Misplaced Modifier

When Ryan was about 20 months old, my husband was playing with him on the floor.

"Eye," our son said, pointing to his daddy's eye.

Then, pointing to my husband's mustache, Ryan announced, "Eyebrow!"

Submitted by Linda R., California.

Send your humorous anecdote to

God Loves You.

Because we have been separated from God by sin, Jesus Christ died in our place, then rose to life again. If we trust Him as our Savior and Lord, He will forgive our sin and give us eternal life.
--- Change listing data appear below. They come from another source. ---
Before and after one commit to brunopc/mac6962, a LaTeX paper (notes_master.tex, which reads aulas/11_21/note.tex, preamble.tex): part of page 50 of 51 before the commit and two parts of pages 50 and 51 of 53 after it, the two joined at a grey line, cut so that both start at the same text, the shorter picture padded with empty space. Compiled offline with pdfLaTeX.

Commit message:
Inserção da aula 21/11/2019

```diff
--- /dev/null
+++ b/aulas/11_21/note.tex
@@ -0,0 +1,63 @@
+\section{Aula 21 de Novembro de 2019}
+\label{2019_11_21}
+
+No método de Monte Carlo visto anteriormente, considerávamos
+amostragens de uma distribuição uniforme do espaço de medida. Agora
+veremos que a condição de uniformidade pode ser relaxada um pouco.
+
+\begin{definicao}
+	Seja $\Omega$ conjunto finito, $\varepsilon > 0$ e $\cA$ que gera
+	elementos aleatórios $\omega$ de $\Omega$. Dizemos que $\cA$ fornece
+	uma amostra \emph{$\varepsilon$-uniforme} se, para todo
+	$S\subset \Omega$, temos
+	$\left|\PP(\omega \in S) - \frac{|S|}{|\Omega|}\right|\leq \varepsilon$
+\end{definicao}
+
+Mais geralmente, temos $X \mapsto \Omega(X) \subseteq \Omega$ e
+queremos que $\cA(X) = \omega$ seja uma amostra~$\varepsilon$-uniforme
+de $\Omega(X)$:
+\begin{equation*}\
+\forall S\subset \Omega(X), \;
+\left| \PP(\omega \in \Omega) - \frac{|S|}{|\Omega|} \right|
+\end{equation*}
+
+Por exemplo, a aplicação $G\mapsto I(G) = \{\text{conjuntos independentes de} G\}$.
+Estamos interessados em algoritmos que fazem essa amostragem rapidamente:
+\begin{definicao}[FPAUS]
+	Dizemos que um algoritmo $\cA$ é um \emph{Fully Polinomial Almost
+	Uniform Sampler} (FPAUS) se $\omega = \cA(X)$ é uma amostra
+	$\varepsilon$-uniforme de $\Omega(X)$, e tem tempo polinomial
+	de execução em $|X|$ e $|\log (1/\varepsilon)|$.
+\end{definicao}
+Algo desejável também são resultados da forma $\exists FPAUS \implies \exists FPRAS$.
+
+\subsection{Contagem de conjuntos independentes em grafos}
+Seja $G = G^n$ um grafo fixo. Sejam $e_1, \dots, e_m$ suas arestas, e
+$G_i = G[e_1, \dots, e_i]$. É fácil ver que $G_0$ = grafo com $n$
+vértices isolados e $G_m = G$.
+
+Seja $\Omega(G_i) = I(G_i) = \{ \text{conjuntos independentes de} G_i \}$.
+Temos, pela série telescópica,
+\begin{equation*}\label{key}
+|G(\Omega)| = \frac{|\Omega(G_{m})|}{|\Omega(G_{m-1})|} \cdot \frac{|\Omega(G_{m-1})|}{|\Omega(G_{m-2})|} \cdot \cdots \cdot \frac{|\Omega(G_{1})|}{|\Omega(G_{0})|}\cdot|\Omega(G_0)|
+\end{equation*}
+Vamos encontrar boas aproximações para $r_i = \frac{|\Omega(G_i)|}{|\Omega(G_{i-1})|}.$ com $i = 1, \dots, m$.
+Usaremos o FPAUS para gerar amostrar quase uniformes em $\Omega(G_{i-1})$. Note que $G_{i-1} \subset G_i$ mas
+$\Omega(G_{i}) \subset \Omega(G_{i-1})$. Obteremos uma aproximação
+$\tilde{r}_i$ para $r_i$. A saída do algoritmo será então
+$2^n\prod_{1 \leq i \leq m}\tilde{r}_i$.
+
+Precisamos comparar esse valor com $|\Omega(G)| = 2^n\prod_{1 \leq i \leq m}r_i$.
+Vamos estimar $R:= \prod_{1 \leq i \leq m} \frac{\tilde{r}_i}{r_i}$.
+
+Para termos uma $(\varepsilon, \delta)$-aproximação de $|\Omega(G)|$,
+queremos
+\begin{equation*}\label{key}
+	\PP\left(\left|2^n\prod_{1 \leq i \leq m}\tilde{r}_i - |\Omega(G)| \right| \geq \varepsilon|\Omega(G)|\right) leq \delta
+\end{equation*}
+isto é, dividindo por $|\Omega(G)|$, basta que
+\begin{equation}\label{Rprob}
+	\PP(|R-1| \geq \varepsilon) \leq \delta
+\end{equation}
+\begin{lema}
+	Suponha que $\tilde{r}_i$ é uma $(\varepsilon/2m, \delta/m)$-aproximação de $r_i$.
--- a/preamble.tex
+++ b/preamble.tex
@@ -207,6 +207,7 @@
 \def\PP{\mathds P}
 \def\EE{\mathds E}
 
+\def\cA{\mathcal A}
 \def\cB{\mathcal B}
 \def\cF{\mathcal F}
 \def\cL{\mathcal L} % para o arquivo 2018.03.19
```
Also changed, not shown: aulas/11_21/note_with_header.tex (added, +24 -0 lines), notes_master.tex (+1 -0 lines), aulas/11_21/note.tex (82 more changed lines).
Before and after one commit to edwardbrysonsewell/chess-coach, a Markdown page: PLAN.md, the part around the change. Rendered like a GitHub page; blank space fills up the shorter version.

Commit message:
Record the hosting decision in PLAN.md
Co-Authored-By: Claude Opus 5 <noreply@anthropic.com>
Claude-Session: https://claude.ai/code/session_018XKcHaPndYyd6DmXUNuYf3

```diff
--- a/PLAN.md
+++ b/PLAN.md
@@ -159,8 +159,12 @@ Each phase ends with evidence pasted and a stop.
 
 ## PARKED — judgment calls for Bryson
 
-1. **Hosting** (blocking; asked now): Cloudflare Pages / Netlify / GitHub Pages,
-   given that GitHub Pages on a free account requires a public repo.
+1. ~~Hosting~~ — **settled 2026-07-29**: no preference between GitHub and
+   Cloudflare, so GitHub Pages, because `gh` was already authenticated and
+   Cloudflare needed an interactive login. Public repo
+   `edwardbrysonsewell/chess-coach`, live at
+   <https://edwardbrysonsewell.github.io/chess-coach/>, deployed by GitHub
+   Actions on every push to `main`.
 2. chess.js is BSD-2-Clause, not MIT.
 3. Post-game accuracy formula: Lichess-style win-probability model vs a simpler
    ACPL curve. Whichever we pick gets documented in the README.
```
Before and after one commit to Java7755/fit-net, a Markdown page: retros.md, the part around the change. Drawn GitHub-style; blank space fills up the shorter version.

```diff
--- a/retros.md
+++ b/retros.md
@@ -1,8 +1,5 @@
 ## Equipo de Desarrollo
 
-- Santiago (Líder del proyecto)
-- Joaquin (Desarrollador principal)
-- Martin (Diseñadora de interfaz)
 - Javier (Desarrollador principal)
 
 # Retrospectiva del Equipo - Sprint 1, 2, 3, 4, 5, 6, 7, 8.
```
"For God so loved the world, that He gave His only begotten Son, that whoever believes in Him shall not perish, but have eternal life." (John 3:16)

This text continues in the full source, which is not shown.